Biographical / Historical
Jay DeFeo (1929-1989) lived and worked in Northern California where she was a prominent figure in the San Francisco Bay Area art scene as a painter in the progressive art community. She identified her artistic style as expressionist and symbolist.
DeFeo was born in Hanover, New Hampshire, and was three years old when her family moved to the Bay Area. She attended the University of California Berkeley and earned an Associate's Degree in 1948, a B.A. in 1950 and a M.A. in Fine Arts in 1951. After earning the M.A. she took 18 months to travel in France, Spain, northern Africa, and Italy. She spent 6 months in Florence where she painted and produced her first important body of work. DeFeo returned to San Francisco at the end of her trip.
DeFeo married fellow artist Wally Hedrick in 1954. They settled in a large Victorian flat at 2322 Fillmore Street and actively participated in Beat counter culture. DeFeo and Hedrick counted many artists among their friends and colleagues, including musicians, painters, poets, and photographers. They threw large parties with hundreds of guests. DeFeo produced a range of works during her four-decade long career.
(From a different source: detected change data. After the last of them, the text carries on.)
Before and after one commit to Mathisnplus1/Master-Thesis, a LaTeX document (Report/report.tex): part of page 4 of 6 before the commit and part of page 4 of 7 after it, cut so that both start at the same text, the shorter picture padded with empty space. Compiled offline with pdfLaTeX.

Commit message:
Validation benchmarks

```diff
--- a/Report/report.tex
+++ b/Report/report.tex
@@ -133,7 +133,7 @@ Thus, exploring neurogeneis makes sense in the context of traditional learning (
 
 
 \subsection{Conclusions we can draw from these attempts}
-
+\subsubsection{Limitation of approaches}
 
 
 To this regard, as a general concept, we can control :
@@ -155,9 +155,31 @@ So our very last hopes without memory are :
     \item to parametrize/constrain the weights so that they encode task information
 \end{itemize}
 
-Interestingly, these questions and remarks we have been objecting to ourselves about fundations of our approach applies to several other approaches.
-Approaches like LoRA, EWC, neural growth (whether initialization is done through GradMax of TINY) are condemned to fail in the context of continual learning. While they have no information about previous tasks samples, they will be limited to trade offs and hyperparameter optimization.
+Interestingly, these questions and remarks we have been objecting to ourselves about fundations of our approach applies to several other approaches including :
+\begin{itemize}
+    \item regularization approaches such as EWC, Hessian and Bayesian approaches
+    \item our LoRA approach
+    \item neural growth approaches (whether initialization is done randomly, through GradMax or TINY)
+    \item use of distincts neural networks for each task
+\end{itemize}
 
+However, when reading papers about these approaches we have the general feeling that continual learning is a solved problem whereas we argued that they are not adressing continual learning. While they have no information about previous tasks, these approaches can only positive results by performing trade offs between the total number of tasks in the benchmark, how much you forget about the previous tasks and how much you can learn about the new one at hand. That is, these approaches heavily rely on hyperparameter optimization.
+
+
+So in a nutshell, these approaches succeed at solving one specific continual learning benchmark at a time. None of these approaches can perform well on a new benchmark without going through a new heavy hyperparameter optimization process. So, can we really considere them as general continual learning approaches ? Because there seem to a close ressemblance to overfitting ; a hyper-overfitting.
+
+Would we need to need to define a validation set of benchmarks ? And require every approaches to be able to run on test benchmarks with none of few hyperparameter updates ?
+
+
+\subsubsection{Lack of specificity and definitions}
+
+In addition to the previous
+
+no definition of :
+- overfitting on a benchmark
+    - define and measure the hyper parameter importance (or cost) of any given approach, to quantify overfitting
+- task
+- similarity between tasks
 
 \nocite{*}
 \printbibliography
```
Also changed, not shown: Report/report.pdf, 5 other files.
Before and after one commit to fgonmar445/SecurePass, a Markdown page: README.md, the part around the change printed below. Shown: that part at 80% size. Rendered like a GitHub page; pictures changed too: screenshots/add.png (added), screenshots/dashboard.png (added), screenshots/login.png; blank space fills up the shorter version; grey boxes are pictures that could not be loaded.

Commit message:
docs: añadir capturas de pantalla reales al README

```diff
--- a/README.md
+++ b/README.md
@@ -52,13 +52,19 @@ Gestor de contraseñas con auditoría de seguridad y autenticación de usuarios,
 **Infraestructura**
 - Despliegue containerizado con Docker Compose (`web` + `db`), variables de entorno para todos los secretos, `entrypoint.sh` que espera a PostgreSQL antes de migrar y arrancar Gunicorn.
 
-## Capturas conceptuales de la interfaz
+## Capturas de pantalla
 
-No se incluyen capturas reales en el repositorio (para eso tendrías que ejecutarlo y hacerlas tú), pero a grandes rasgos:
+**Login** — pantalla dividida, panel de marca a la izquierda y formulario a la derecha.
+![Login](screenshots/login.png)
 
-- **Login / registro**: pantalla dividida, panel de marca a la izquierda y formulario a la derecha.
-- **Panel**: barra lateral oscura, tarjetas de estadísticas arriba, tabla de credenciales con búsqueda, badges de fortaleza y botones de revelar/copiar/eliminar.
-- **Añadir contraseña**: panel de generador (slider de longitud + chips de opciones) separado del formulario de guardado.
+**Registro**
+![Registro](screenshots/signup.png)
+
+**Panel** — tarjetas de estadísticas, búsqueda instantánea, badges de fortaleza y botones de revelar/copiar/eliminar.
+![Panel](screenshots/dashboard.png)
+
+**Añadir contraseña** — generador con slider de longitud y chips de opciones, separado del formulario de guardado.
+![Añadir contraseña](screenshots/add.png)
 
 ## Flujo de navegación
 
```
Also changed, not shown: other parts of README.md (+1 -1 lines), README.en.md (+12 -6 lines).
She began working on her most celebrated and massive painting, The Rose, in the Fillmore flat.
In the mid-1960s, DeFeo began teaching at the San Francisco Art Institute. She and Wally Hedrick divorced in 1969, and she moved to Larkspur in Marin County to regroup from personal set-backs and the draining experience of working on The Rose. In 1980 she joined the art faculty at Mills College. She maintained personal and professional correspondences with many people, and her papers include letters about conservation efforts for The Rose.